> _Your task_:
Filter the entries for the word "bottom". Copy each line in which it occurs.

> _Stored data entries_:
<<<<

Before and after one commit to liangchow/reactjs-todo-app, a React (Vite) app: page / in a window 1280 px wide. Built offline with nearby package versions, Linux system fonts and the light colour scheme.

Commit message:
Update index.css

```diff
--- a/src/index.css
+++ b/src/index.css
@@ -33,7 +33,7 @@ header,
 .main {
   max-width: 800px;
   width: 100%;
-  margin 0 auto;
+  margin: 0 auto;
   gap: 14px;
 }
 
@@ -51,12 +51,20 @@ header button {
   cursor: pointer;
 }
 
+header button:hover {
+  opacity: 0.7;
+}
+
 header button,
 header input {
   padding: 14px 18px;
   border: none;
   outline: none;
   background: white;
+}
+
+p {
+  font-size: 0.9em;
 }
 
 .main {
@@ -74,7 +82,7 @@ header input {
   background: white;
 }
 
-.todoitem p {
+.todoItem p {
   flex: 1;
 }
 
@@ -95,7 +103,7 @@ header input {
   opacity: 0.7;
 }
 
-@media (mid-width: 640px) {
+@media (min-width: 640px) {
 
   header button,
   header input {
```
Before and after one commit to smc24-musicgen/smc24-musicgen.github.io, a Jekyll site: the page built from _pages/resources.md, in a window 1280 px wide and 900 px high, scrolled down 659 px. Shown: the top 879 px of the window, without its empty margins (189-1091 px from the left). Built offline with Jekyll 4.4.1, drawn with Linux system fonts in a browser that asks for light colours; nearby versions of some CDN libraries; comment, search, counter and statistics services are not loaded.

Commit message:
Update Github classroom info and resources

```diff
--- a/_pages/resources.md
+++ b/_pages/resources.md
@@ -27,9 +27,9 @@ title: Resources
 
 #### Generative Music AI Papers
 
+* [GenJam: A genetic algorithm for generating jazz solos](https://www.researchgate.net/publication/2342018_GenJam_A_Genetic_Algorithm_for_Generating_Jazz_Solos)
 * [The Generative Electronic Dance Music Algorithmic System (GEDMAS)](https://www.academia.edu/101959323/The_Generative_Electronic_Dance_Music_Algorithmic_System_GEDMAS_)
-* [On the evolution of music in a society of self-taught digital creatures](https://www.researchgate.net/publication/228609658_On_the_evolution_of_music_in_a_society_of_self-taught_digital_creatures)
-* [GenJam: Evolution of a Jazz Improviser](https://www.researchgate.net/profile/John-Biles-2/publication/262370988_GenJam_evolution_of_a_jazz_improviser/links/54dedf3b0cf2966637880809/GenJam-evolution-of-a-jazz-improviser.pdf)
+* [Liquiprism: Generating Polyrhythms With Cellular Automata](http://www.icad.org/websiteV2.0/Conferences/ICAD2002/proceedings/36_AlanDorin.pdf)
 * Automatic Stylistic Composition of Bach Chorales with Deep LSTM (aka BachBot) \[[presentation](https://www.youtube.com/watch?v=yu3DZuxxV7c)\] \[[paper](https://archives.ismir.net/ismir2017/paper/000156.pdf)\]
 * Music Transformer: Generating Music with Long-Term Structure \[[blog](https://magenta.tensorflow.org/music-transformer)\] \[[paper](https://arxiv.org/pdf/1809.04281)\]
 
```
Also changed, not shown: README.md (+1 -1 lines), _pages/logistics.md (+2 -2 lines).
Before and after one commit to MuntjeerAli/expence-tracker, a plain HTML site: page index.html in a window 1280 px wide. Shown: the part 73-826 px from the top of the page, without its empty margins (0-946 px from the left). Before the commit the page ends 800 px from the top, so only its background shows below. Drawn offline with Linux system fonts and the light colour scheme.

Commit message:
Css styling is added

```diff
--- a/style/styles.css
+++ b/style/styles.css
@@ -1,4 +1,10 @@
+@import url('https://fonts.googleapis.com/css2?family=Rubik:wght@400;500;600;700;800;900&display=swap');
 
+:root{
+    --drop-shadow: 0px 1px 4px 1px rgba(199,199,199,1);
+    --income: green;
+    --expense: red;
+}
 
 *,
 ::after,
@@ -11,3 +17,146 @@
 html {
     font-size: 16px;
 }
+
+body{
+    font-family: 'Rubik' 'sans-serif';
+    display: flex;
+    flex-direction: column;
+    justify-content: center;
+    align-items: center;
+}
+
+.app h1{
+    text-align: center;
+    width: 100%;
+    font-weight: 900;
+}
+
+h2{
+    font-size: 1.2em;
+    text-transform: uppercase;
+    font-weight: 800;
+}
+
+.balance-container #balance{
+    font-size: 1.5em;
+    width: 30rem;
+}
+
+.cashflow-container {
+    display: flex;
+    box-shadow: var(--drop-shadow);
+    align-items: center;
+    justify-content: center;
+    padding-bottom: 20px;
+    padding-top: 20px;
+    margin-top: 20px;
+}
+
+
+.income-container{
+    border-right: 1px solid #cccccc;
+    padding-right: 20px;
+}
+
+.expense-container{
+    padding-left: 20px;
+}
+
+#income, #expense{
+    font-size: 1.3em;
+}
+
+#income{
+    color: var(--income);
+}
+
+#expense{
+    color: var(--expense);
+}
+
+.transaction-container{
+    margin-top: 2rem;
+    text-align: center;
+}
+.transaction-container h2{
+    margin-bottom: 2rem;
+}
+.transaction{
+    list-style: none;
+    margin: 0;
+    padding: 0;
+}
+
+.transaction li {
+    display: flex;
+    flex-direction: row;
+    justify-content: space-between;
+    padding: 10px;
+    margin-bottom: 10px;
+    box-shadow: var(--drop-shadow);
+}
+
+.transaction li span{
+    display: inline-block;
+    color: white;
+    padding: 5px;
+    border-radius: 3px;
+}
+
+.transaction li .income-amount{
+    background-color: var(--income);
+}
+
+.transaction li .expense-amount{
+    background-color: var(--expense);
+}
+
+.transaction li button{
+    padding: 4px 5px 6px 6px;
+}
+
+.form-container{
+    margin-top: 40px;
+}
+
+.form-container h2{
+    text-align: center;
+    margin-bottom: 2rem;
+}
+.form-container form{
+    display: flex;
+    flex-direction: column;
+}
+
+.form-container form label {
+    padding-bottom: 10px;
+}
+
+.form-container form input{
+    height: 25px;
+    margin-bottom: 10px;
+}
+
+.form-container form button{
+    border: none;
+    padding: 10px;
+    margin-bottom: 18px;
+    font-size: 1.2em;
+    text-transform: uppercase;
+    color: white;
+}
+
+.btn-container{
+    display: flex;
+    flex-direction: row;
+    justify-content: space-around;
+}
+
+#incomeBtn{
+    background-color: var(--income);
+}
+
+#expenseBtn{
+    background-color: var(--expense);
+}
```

>>>>

> _Answer for this exercise_:
+    padding-bottom: 20px;
+    margin-bottom: 2rem;
+    margin-bottom: 10px;
+    margin-bottom: 2rem;
+    padding-bottom: 10px;
+    margin-bottom: 10px;
+    margin-bottom: 18px;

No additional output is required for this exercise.